::: EXERCISE INPUT :::

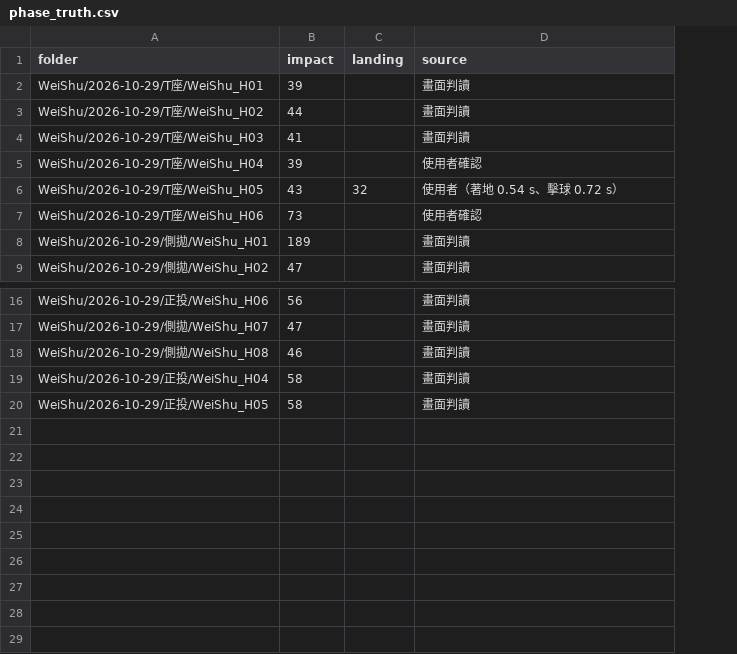
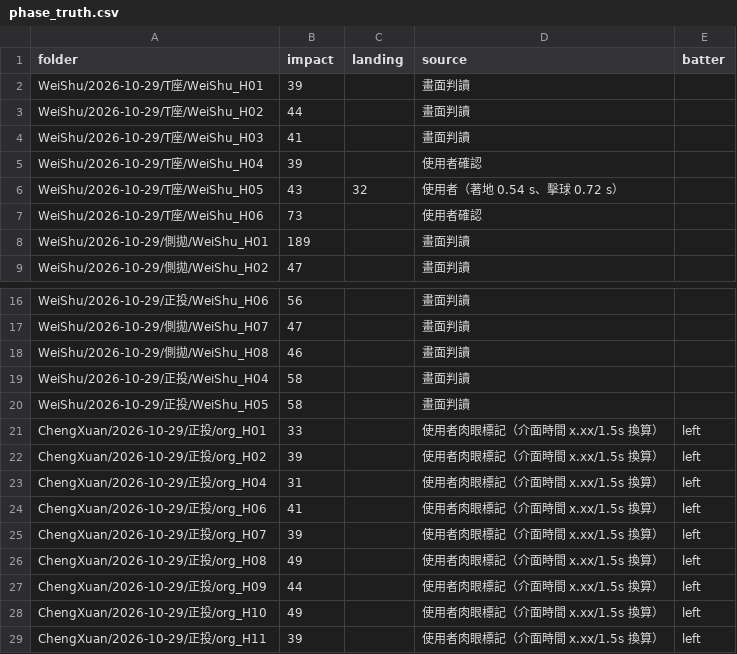
Before and after one commit to partner0487/Hitter-Skeleton, a CSV file: Src/UI_Control/tools/phase_truth.csv, drawn as a sheet; only a part is shown, gaps mark what is left out; the diff names each change by its address in the sheet, - before the commit and + after, or states it on an @@ line.

Commit message:
擊球點：排除遮罩跳到靜止物體的假高速；左打用較短的峰值延遲
- 棒頭與另外 2 幀以上相距 8 px 內視為靜止（背景柱子或停住的球棒），不參與速度
  （ChengXuan 正投 H01／H02／H07／H09 收棒後跳到柱子，最高速誤抓在第 65～85 幀）
- 左打 IMPACT_PEAK_LAG_LEFT = 0.75（右打維持 1.7），依 ChengXuan 正投 9 支肉眼標記
- phase_truth.csv 加入 ChengXuan 正投 9 支與 batter 欄；eval_phases 依此選打擊方向
  驗證：WeiShu 17/19 不變；ChengXuan 1/9 → 6/9 完全正確、8/9 在 ±1 幀內

```diff
--- a/Src/UI_Control/tools/phase_truth.csv
+++ b/Src/UI_Control/tools/phase_truth.csv
+column E (batter), empty
+row 21: ChengXuan/2026-10-29/正投/org_H01 | 33 |  | 使用者肉眼標記（介面時間 x.xx/1.5s 換算） | left
+row 22: ChengXuan/2026-10-29/正投/org_H02 | 39 |  | 使用者肉眼標記（介面時間 x.xx/1.5s 換算） | left
+row 23: ChengXuan/2026-10-29/正投/org_H04 | 31 |  | 使用者肉眼標記（介面時間 x.xx/1.5s 換算） | left
+row 24: ChengXuan/2026-10-29/正投/org_H06 | 41 |  | 使用者肉眼標記（介面時間 x.xx/1.5s 換算） | left
+row 25: ChengXuan/2026-10-29/正投/org_H07 | 39 |  | 使用者肉眼標記（介面時間 x.xx/1.5s 換算） | left
+row 26: ChengXuan/2026-10-29/正投/org_H08 | 49 |  | 使用者肉眼標記（介面時間 x.xx/1.5s 換算） | left
+row 27: ChengXuan/2026-10-29/正投/org_H09 | 44 |  | 使用者肉眼標記（介面時間 x.xx/1.5s 換算） | left
+row 28: ChengXuan/2026-10-29/正投/org_H10 | 49 |  | 使用者肉眼標記（介面時間 x.xx/1.5s 換算） | left
+row 29: ChengXuan/2026-10-29/正投/org_H11 | 39 |  | 使用者肉眼標記（介面時間 x.xx/1.5s 換算） | left
```
Also changed, not shown: 2 other files.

:::

YOUR OBJECTIVE » Review the material and copy each line in which the word "shown" appears.

RESPONSE »
Before and after one commit to partner0487/Hitter-Skeleton, a CSV file: Src/UI_Control/tools/phase_truth.csv, drawn as a sheet; only a part is shown, gaps mark what is left out; the diff names each change by its address in the sheet, - before the commit and + after, or states it on an @@ line.
Also changed, not shown: 2 other files.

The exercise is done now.